Trump's Past Rhetoric Makes Progressives Nervous About First Step Act

Despite broad support for the First Step Act, there are still several progressives who are skeptical about teaming up with the president.

Trump's Past Rhetoric Makes Progressives Nervous About First Step Act
Getty Images / Joe Raedle

The First Step Act is a prison and sentencing reform bill that would enact the most drastic set of changes to the federal criminal justice system in the last 20 years. 

The bill has garnered legitimately bipartisan support from the ACLUFraternal Order of Police, and President Trump.

But despite this broad support, there are still several progressive activists and organizations who are skeptical about teaming up with the President on criminal justice reform. 

Ed Chung is the Vice President of criminal justice reform for the Center for American Progress. In response to the First Step Act he published a piece called "The Dilemma of Endorsing the FIRST STEP Act During the Trump Administration," which outlined his concerns about passing reform under the Trump administration.

"If this bill had been passed, maybe four years ago, with the Obama administration, then we would have more comfort, right? Because it was an administration that openly supports this type of reform … This current administration is not one that does that," Chung said. 

"It still doesn't do enough when it comes to placing additional checks on the DOJ … We just think that there could be more things when it comes to transparency when it comes to sharing information that especially a Justice Department under this administration of the Trump administration needs to do," Chung added. 

Jessica Sloan is the national director and co-founder of Cut50, a prison reform initiative that has been lobbying to get the First Step Act to President Trump's desk.

"This is a president that ran on American carnage, right? … This is a president who could have been actually terrible, terrible on this issue. And we were ready for that. … This is an issue that I think people evolve on, right? And this has actually been a pretty quick evolution, if you look at where he was at the campaign to now. … I think, as he continues to be exposed to more and more avenues of criminal justice that he's going to realize, you know, there are areas where the system is broken throughout the entire system," Sloan said.

Ed Chung on the other hand, doesn't believe the President has had an evolution of thought on the issue but he does acknowledge how helpful this legislation could be even if the bill is imperfect. 

"I look at this administration as a transactional administration. And so I think that there is certainly going to be a victory lap by this administration if this passes. He's going to talk about all of the great things he has done for communities of color, which in our estimation, has not been great … In fact, it's gone the other way. But for us, what we have to look at it is, does it help people? And does it help people who we care about the most: people who have been wronged, people who are underserved and people who are marginalized."

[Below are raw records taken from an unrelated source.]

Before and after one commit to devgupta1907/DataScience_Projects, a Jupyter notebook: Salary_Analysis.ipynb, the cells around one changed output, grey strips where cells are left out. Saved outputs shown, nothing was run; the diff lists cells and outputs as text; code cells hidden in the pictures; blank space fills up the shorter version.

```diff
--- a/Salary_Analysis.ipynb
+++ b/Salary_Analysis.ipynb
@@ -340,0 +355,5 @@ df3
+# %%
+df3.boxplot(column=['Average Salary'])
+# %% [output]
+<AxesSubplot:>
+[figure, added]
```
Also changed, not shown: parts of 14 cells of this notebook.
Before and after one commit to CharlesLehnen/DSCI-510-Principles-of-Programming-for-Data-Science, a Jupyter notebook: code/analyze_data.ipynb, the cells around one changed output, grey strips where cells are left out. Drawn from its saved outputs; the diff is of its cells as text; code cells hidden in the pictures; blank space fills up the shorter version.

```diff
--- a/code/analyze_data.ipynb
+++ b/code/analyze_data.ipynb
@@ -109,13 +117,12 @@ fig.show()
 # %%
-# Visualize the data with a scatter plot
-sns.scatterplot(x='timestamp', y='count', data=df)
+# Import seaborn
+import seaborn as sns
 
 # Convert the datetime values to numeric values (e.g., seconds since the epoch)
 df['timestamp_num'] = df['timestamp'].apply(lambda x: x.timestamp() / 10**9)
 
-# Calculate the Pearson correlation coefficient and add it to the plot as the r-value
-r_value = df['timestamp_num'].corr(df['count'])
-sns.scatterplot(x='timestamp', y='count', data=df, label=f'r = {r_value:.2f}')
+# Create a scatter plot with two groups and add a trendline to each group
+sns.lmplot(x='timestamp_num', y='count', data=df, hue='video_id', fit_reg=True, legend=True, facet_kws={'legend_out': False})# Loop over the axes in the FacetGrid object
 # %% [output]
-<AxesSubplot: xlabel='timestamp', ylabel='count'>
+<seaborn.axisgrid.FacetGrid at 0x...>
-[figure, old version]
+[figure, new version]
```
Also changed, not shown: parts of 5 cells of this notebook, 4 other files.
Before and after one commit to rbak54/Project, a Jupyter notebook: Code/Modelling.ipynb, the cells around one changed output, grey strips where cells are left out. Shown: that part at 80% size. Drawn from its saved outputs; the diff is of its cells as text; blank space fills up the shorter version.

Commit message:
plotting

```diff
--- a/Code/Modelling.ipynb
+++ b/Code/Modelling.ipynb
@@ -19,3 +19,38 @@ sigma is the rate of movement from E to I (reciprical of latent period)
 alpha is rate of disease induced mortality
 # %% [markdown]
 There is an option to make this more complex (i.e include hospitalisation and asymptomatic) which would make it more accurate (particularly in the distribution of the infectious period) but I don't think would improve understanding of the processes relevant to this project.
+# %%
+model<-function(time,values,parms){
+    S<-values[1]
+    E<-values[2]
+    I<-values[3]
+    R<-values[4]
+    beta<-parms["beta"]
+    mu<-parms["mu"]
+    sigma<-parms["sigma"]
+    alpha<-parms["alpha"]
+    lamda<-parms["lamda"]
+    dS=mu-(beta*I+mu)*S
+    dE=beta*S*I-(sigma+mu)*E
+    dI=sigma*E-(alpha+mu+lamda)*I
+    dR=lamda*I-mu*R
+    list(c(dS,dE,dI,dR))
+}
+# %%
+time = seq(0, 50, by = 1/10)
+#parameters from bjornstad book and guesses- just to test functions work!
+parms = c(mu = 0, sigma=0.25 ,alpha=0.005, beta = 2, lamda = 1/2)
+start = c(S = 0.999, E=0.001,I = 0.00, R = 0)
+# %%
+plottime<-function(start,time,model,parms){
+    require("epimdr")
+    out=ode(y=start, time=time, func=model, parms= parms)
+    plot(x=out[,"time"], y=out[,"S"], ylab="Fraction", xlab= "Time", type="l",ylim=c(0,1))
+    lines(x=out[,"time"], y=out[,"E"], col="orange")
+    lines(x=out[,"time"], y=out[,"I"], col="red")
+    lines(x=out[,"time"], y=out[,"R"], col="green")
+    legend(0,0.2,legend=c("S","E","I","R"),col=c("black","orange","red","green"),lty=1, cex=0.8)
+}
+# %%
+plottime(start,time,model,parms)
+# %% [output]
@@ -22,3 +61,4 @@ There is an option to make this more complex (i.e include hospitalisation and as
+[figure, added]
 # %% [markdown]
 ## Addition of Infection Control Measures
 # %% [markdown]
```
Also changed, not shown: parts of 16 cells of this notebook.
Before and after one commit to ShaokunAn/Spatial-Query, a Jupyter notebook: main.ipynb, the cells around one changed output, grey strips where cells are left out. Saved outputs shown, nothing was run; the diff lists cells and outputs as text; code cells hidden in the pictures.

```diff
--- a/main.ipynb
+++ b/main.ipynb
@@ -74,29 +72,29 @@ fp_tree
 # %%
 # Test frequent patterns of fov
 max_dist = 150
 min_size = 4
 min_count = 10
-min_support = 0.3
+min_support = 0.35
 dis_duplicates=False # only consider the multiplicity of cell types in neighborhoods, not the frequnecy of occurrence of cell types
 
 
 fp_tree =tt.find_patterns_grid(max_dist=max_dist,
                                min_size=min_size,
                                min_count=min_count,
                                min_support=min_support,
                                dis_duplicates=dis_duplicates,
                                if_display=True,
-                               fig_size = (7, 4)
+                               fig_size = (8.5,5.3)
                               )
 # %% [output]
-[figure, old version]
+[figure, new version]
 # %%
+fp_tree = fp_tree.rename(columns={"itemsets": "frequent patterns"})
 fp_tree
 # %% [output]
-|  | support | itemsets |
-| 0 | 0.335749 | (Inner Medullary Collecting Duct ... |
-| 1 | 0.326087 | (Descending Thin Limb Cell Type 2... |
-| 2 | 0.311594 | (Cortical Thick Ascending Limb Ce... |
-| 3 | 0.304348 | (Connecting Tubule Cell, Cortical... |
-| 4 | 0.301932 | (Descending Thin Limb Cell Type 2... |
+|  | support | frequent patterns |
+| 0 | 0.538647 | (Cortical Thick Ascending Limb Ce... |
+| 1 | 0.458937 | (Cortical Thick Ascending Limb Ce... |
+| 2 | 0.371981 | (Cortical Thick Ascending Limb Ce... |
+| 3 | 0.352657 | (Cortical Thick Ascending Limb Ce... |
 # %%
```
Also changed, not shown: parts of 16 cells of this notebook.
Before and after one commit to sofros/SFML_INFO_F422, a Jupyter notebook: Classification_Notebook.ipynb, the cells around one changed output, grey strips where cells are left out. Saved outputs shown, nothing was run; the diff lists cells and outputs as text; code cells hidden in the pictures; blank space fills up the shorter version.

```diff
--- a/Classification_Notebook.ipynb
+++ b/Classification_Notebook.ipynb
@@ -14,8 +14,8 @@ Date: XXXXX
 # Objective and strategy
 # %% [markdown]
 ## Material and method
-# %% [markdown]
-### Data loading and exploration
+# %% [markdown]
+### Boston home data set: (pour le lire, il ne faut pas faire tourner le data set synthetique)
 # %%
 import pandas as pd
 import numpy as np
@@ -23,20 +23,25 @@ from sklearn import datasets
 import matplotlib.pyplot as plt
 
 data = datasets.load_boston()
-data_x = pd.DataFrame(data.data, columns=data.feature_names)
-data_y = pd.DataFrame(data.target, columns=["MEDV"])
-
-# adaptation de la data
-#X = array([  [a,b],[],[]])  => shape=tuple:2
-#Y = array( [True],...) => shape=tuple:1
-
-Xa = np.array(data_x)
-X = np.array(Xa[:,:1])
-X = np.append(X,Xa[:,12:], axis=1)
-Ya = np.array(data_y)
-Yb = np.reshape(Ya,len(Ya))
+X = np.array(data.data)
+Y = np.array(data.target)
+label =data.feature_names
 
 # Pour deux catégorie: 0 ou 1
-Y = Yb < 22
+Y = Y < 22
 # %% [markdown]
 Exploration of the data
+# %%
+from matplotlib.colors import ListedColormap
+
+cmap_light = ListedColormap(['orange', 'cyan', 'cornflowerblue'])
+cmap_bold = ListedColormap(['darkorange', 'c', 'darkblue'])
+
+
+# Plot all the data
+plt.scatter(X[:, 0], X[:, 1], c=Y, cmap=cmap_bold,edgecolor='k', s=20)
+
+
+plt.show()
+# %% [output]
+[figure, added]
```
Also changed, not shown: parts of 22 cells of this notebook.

While Chung and the Center for American Progress opposed the initial draft of the First Step Act they have endorsed the Senate's version and are hoping it gets passed this legislative session. Both Sloan and Chung agree, that if this bill does what it's supposed to do — it doesn't matter who signs it into law. 

"You could put tangible numbers behind people who will be helped by some of these provisions. … And so at that point, whatever he does with it politically, we think that it actually helps people and whoever signs this bill, it's just, it doesn't matter which President signs this bill at that point and who gets credit for it," Chung said. 

"It's not about if it's Obama, or if it's President Trump. This isn't a win for any presidency, or any elected official. This is a win for the people who are inside and this is a win for their families who, like me, have been devastated by the system," Sloan said.